Including poverty within transportation decisions poses problems for suburban counties in particular because poverty is not evenly distributed throughout the metro area, particularly what are called “racially concentrated areas of poverty.” Most of the Twin Cities’ poverty is concentrated in the core cities of Minneapolis and St. Paul, as well as a few (mostly) inner-ring suburbs. This means that paying attention to the region’s economic equity cannot treat all counties and cities as equals.
Lars Negstad works on transportation policy for ISAIAH, an inter-faith organization dedicated to decreasing racial and economic inequity in the Twin Cities region. He believes that equity-based changes to transportation investment are long overdue.
“It’s problematic that this technical advisory committee carries a lot of weight over some big decisions,” Negstad told me. “The decision at the TAB illustrates exactly the problem in regional governance where an advisory group of engineers can weigh in and say ‘No, we shouldn’t make these racial equity points.’”
Negstad points to the long history of redlining, racial profiling and freeway construction that exacerbated social inequality in the region for decades.
“On the whole, we’re subsidizing white flight and urban sprawl,” Negstad said. “We’re building the city to get commuters from suburban homes to downtown jobs, and then continuing to build on that pace at the expense of the crumbling infrastructure in the core cities and inner-ring suburbs. We need to plan for much greater investment in bus service so that people have good access to bus service, not overcrowded buses.”
Transportation and the equity gap
In last year's mayoral campaign, new Minneapolis mayor Betsy Hodges made reducing racial and economic inequality into her No. 1 priority. But because the Twin Cities has so many separate cities and counties, Minneapolis can hardly solve the regional equity gap on its own. Perhaps the kinds of changes now taking place at the regional policy level can start to help.
Meanwhile, Lars Negstad dismisses Monday’s five-county meeting as “a lot of theatrics.”
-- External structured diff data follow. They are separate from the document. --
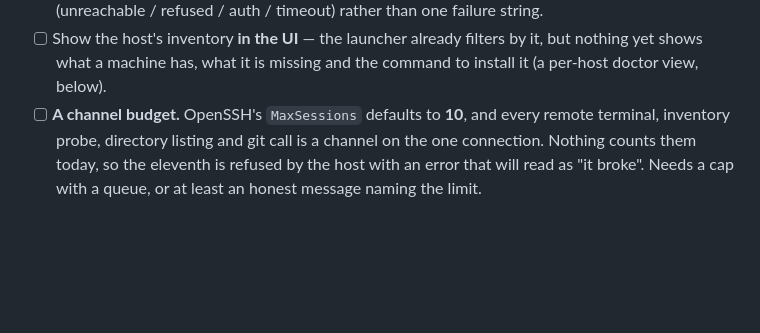
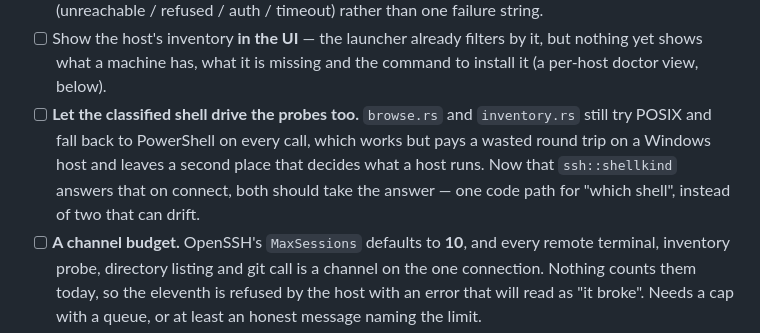
Before and after one commit to luisgamas/uxnan, a Markdown page: uxnandesktop/FOR-DEV.md, the part around the change. Drawn GitHub-style; blank space fills up the shorter version.

Commit message:
docs(desktop): record the second place that decides a host's shell
`browse.rs` and `inventory.rs` still probe POSIX-then-PowerShell on every call.
That works, and it predates the classifier, but it is a wasted round trip on a
Windows host and — the part that matters — a second place deciding what a
machine runs. One answer, asked once, should feed both.

Found while auditing the remote path for anything else that assumes an
environment instead of asking it. The rest came back clean: the local-only
pieces (ssh-agent pipe, `~` expansion for a key file that lives here) are
correctly local, and the hook environment is deliberately not injected into a
remote terminal because its URL is a loopback the host cannot reach.

```diff
--- a/uxnandesktop/FOR-DEV.md
+++ b/uxnandesktop/FOR-DEV.md
@@ -873,6 +873,12 @@ user-facing `docs/remote-hosts.md`.
 - [ ] Show the host's inventory **in the UI** — the launcher already filters by
       it, but nothing yet shows what a machine has, what it is missing and the
       command to install it (a per-host doctor view, below).
+- [ ] **Let the classified shell drive the probes too.** `browse.rs` and
+      `inventory.rs` still try POSIX and fall back to PowerShell on every call,
+      which works but pays a wasted round trip on a Windows host and leaves a
+      second place that decides what a host runs. Now that `ssh::shellkind`
+      answers that on connect, both should take the answer — one code path for
+      "which shell", instead of two that can drift.
 - [ ] **A channel budget.** OpenSSH's `MaxSessions` defaults to **10**, and every
       remote terminal, inventory probe, directory listing and git call is a
       channel on the one connection. Nothing counts them today, so the eleventh
```
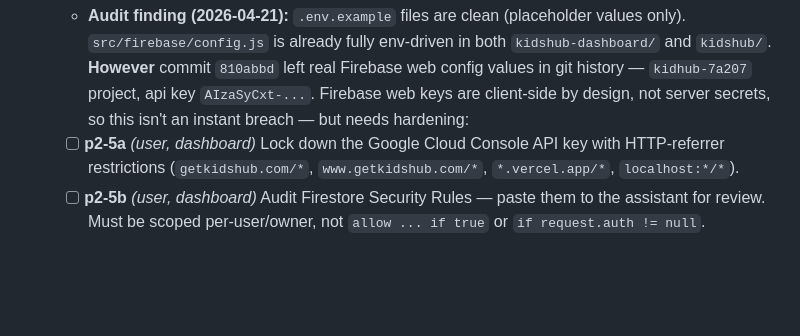
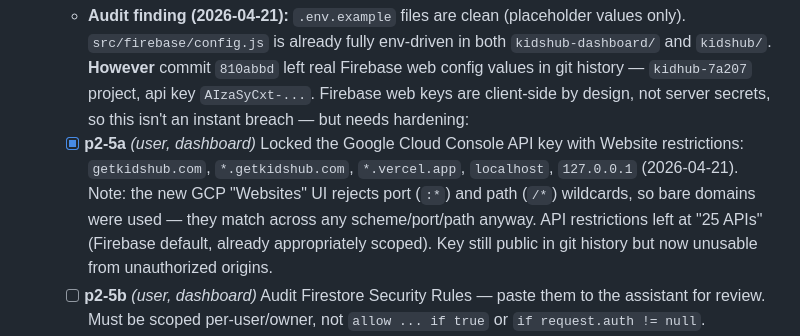
Before and after one commit to sunny200745/kidshub, a Markdown page: RESTRUCTURE_PLAN.md, the part around the change. Rendered like a GitHub page; blank space fills up the shorter version.

Commit message:
p2-5a: Mark Firebase API key HTTP-referrer restrictions complete
User added Website restrictions to the Firebase browser API key in
the Google Cloud Console. Note: the new GCP "Websites" UI rejects
port (:*) and path (/*) wildcards, so bare domains were used
(getkidshub.com, *.getkidshub.com, *.vercel.app, localhost,
127.0.0.1). These match across any scheme/port/path anyway.

The Firebase key leaked in commit 810abbd is still visible in git
history but is now unusable from unauthorized origins, which closes
the main practical attack vector.

Remaining p2-5 items:
  - p2-5b: Firestore Security Rules audit (waiting on user to paste
    current rules)
  - p2-5c: Optional key rotation

Made-with: Cursor

```diff
--- a/RESTRUCTURE_PLAN.md
+++ b/RESTRUCTURE_PLAN.md
@@ -103,7 +103,7 @@ daycares/
   - **Security posture:** this is client-side defense-in-depth. The authoritative gate is Firestore security rules (Phase 3 p3-15). Anyone with devtools can bypass the client check — so the rules **must** verify `request.auth.uid`'s role server-side before allowing reads/writes of other tenants' data.
 - [ ] **p2-5** Update `.env.example`, rotate any committed secrets.
   - **Audit finding (2026-04-21):** `.env.example` files are clean (placeholder values only). `src/firebase/config.js` is already fully env-driven in both `kidshub-dashboard/` and `kidshub/`. **However** commit `810abbd` left real Firebase web config values in git history — `kidhub-7a207` project, api key `AIzaSyCxt-...`. Firebase web keys are client-side by design, not server secrets, so this isn't an instant breach — but needs hardening:
-  - [ ] **p2-5a** _(user, dashboard)_ Lock down the Google Cloud Console API key with HTTP-referrer restrictions (`getkidshub.com/*`, `www.getkidshub.com/*`, `*.vercel.app/*`, `localhost:*/*`).
+  - [x] **p2-5a** _(user, dashboard)_ Locked the Google Cloud Console API key with Website restrictions: `getkidshub.com`, `*.getkidshub.com`, `*.vercel.app`, `localhost`, `127.0.0.1` (2026-04-21). Note: the new GCP "Websites" UI rejects port (`:*`) and path (`/*`) wildcards, so bare domains were used — they match across any scheme/port/path anyway. API restrictions left at "25 APIs" (Firebase default, already appropriately scoped). Key still public in git history but now unusable from unauthorized origins.
   - [ ] **p2-5b** _(user, dashboard)_ Audit Firestore Security Rules — paste them to the assistant for review. Must be scoped per-user/owner, not `allow ... if true` or `if request.auth != null`.
   - [ ] **p2-5c** _(optional)_ Rotate the Firebase web API key and update `VITE_FIREBASE_API_KEY` in Vercel env vars for all three apps. Don't bother rewriting git history (destructive, doesn't scrub GitHub caches).
 - [x] **p2-6** Write `README.md` (owner portal purpose, deploy, local dev). Covers tech stack, access-control model (role gating + defense-in-depth caveat), full folder layout, local dev + seed flow, Firestore data model (including the `users.role` vs `staff.role` trap), env vars with the Firebase-keys-aren't-secrets nuance, deploy steps, and a p2-7 Vercel post-rename checklist for the user to execute.
```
“One of the lessons I took away from [Monday’s] meeting is that the five counties together represent about one-third of the metro population, but they punch above their weight,” Negstad told me. “But it’s important for central cities and inner-ring suburbs to come together, and for people who believe that everybody deserves a chance to get where they need to go to speak up, organize, and have a louder voice in the debate.”